An island-wide charging network for electric vehicles is planned, and there is a target for three quarters of the island’s electricity to come from renewable sources by 2035.
The Government said Covid-19 had stalled work on its climate agenda. But it also pointed out that the pandemic had accelerated some of its plans to encourage more cycling and walking, a shift to home working.
It said its plans to help the Isle of Man recover from the impacts of the pandemic would also help to accelerate emissions cuts in these areas.
Staff at the island’s Cabinet Office will be encouraged to work flexibly or adopt a four-day week, new ‘car-free’ zones will be established in towns, and interest-free loans could be made available for home workers to retrofit their houses.

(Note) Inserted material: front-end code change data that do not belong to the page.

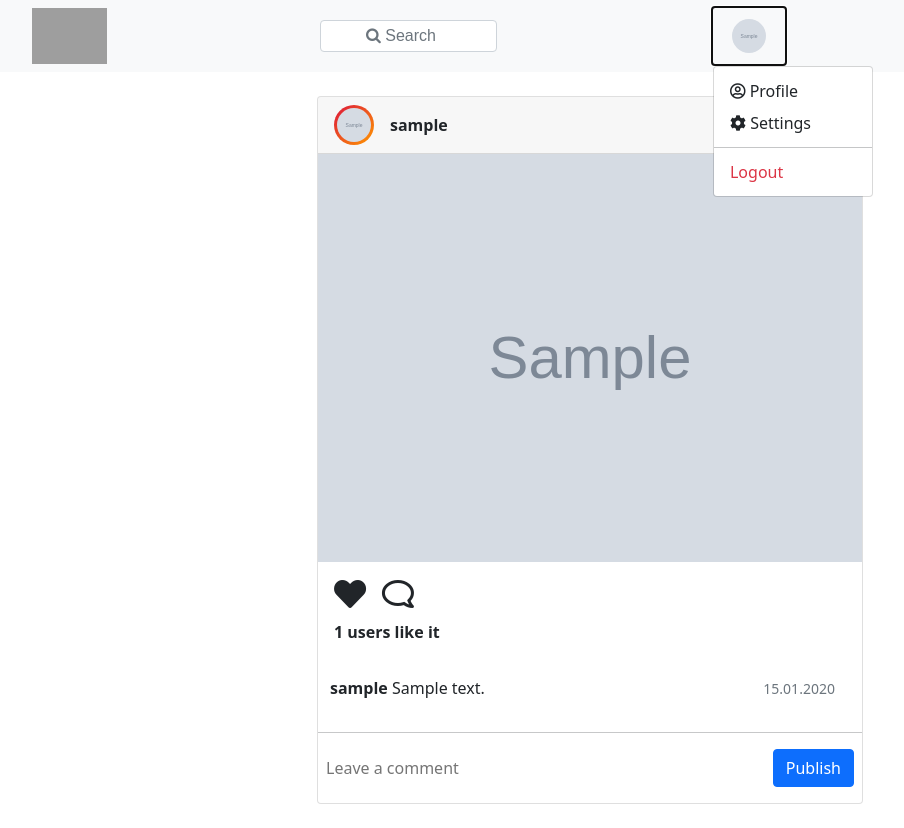
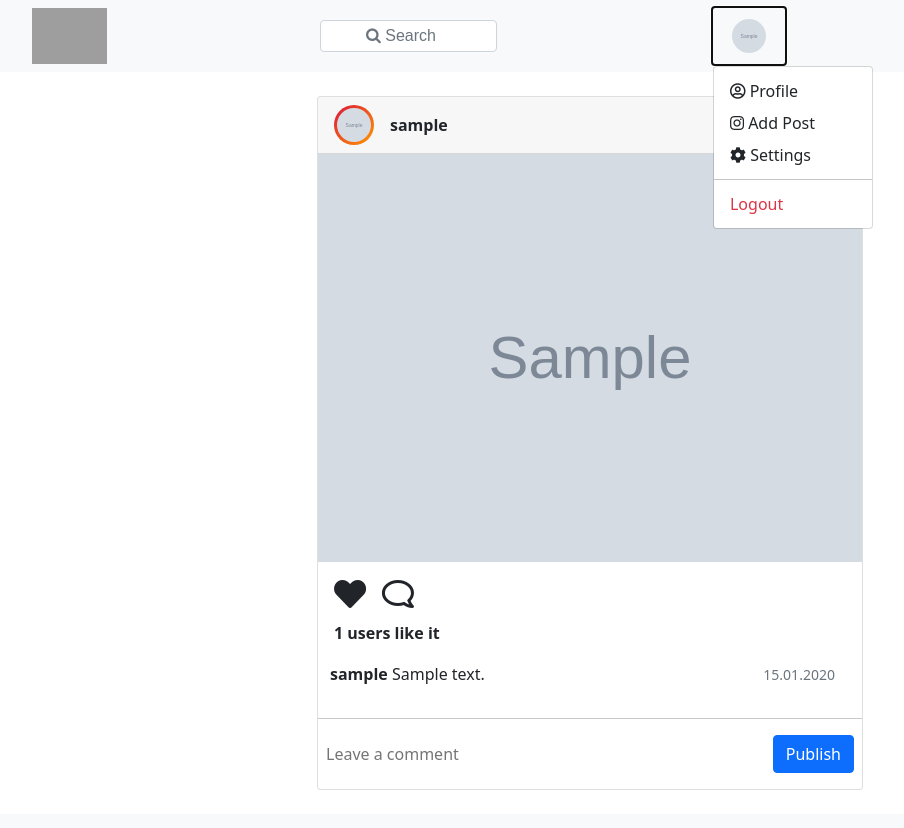
Before and after one commit to lidpwnz/instagram, a Django app: page /posts/1/detail in a window 1280 px wide, after a click that opens the changed part. Shown: the whole page, without its empty margins (50-954 px from the left). After the commit the page ends 790 px from the top, so only its background shows below. Run offline with Django 3.2, Linux system fonts and the light colour scheme; a user stored in the database is signed in; tables that the repository leaves empty hold one stand-in row (values such as "Sample post"); grey boxes marked "Sample" are stand-in pictures; some libraries are stand-ins or nearby versions; grey boxes are pictures that could not be loaded.

Commit message:
Внес правки в верстку

```diff
--- a/instagram/models.py
+++ b/instagram/models.py
@@ -14,11 +14,11 @@ class Post(models.Model):
 
 class Like(models.Model):
     post = models.ForeignKey('instagram.Post', on_delete=models.CASCADE, related_name='users_who_like_it')
-    liked_user = models.ForeignKey(get_user_model(), on_delete=models.CASCADE, related_name='likes')
+    user = models.ForeignKey(get_user_model(), on_delete=models.CASCADE, related_name='likes')
     created_at = models.DateTimeField(auto_now_add=True)
 
     def __str__(self):
-        return f'{self.post} | liker: {self.liked_user}'
+        return f'{self.post} | liker: {self.user}'
 
 
 class Comment(models.Model):
--- a/instagram/views/post_views.py
+++ b/instagram/views/post_views.py
@@ -76,17 +76,17 @@ class AddLikeToPostView(generic.View):
         return self.post(request, *args, **kwargs)
 
     def add_like(self):
-        Like.objects.create(post=self._post, liked_user=self.user_who_likes)
+        Like.objects.create(post=self._post, user=self.user_who_likes)
 
     def remove_like(self):
-        self._post.users_who_like_it.get(liked_user=self.user_who_likes).delete()
+        self._post.users_who_like_it.get(user=self.user_who_likes).delete()
 
     def get_success_url(self):
         return self.request.META.get('HTTP_REFERER', reverse_lazy('feed'))
 
     def set_like(self):
         user_who_likes = self.request.user
-        post_users_pk_list = self._post.users_who_like_it.values_list('liked_user', flat=True)
+        post_users_pk_list = self._post.users_who_like_it.values_list('user', flat=True)
 
         if user_who_likes.pk not in post_users_pk_list:
             self.add_like()
--- a/templates/partials/comment_create.html
+++ b/templates/partials/comment_create.html
@@ -1,7 +1,7 @@
 <form action="{% url 'add_comment' post.pk %}" method="post" class="">
     {% csrf_token %}
     <div class="d-flex justify-content-between px-2">
-        <div>
+        <div class="w-100">
             <input type="text" class="form-control-plaintext" name="text" placeholder="Leave a comment">
         </div>
         <div>
--- a/templates/partials/navigation.html
+++ b/templates/partials/navigation.html
@@ -26,6 +26,11 @@
                                 <a href="{% url 'profile' user.pk %}" class="text-dark dropdown-item"><i
                                         class="far fa-user-circle"></i> Profile</a>
                             </li>
+                            <li>
+                                <a href="{% url 'post_create' %}" class="dropdown-item">
+                                    <i class="fab fa-instagram"></i> Add Post
+                                </a>
+                            </li>
                             <li><a class="dropdown-item" href="{% url 'update_user' user.pk %}"><i
                                     class="fas fa-cog"></i> Settings</a></li>
                             <li>
--- a/templates/partials/post_detail_partial.html
+++ b/templates/partials/post_detail_partial.html
@@ -17,7 +17,7 @@
             <div class="d-flex align-items-center">
                 <a href="{% url 'add_like' post.pk %}" class="text-decoration-none text-dark">
 
-                    {% values post.users_who_like_it.all 'liked_user' flat=True as post_users %}
+                    {% values post.users_who_like_it.all 'user' flat=True as post_users %}
 
                     {% if user.pk not in post_users %}
                         <i id="like-btn" class="far fa-heart fa-2x"></i>
@@ -30,14 +30,20 @@
                     <i class="far fa-comment fa-rotate-horizontal fa-2x ms-3"></i>
                 </a>
             </div>
-            <p class="fw-bold mt-2 fs-6">{{ post.users_who_like_it.count }} users like it</p>
+            <input id="showLikeUsersBtn" type="submit" value="{{ post.users_who_like_it.count }} users like it"
+                   class="fw-bold mt-2 fs-6 ps-0 text-decoration-none text-dark border-0 bg-white" data-bs-toggle="modal"
+                   data-bs-target="#showLikeUsersModal">
+            {% include 'partials/show_subscribes.html' with modal_id='showLikeUsersModal' object_list=post.users_who_like_it.all modal_title='Likes' empty_msg='You have no likes' %}
+
         </div>
         <div class="container">
             {% if request.get_full_path == '/posts/' %}
                 {% for comment in post.comments.all|slice:":2" %}
                     <div class="d-flex justify-content-between">
                         <div class="col-9">
-                            <p><strong>{{ comment.comment_author.username }}:</strong> {{ comment.text }}</p>
+                            <p><strong><a
+                                    href="{% url 'profile' comment.comment_author.pk %}">{{ comment.comment_author.username }}</a></strong> {{ comment.text }}
+                            </p>
                         </div>
                         <div class="col-2">
                             {{ comment.created_at|date }}
@@ -50,7 +56,9 @@
                 {% for comment in post.comments.all %}
                     <div class="d-flex justify-content-between">
                         <div class="col-9">
-                            <p><strong>{{ comment.comment_author.username }}</strong> {{ comment.text }}</p>
+                            <p><strong><a class="text-decoration-none text-dark"
+                                          href="{% url 'profile' comment.comment_author.pk %}">{{ comment.comment_author.username }}</a></strong> {{ comment.text }}
+                            </p>
                         </div>
                         <div class="col-2">
                             <small class="text-secondary">{{ comment.created_at|date:'d.m.Y' }}</small>
@@ -61,7 +69,6 @@
         </div>
         <hr>
         <div>
-
             {% include 'partials/comment_create.html' %}
         </div>
     </div>
--- a/templates/partials/show_subscribes.html
+++ b/templates/partials/show_subscribes.html
@@ -21,8 +21,10 @@
                         <tr>
                             <th scope="row">{{ forloop.counter }}</th>
                             <td>{{ object.user.username }}</td>
-                            <td><a href="{% url 'profile' object.pk %}">Profile</a></td>
+                            <td><a href="{% url 'profile' object.user.pk %}">Profile</a></td>
                         </tr>
+                    {% empty %}
+                        {{ empty_msg | default:'There are no founded' }}
                     {% endfor %}
                     </tbody>
                 </table>
--- a/templates/posts/feed.html
+++ b/templates/posts/feed.html
@@ -2,10 +2,10 @@
 
 {% block content %}
     <div class="container">
-        <h1 class="text-center">Feed</h1>
-        <a href="{% url 'post_create' %}" class="btn btn-primary w-25 mt-3">Create New Post</a>
         {% for post in posts %}
             {% include 'partials/post_detail_partial.html' %}
+        {% empty %}
+            <h1 class="text-center mt-5 pt-5">There are no posts :(</h1>
         {% endfor %}
     </div>
 
--- a/templates/posts/post_detail.html
+++ b/templates/posts/post_detail.html
@@ -3,4 +3,13 @@
 
 {% block content %}
     {% include 'partials/post_detail_partial.html' %}
+
+    <script>
+        $('#showLikeUsersBtn').click(function () {
+            $('#showLikeUsersModal').show()
+        })
+
+        console.log($('#showLikeUsersModal'))
+        console.log($('#showLikeUsersBtn'))
+    </script>
 {% endblock %}
```
Also changed, not shown: accounts/templates/user/profile.html (+7 -7 lines), instagram/migrations/0008_rename_liked_user_like_user.py (added).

“We expect to make energy efficiency and low carbon travel central in our economic recovery initiatives,” it said in an accompanying report. “In light of the significant changes that have taken place, a pragmatic approach has been taken which aims to build on the positive impacts of the COVID-19 lockdown and accelerate emissions reductions in those key areas.”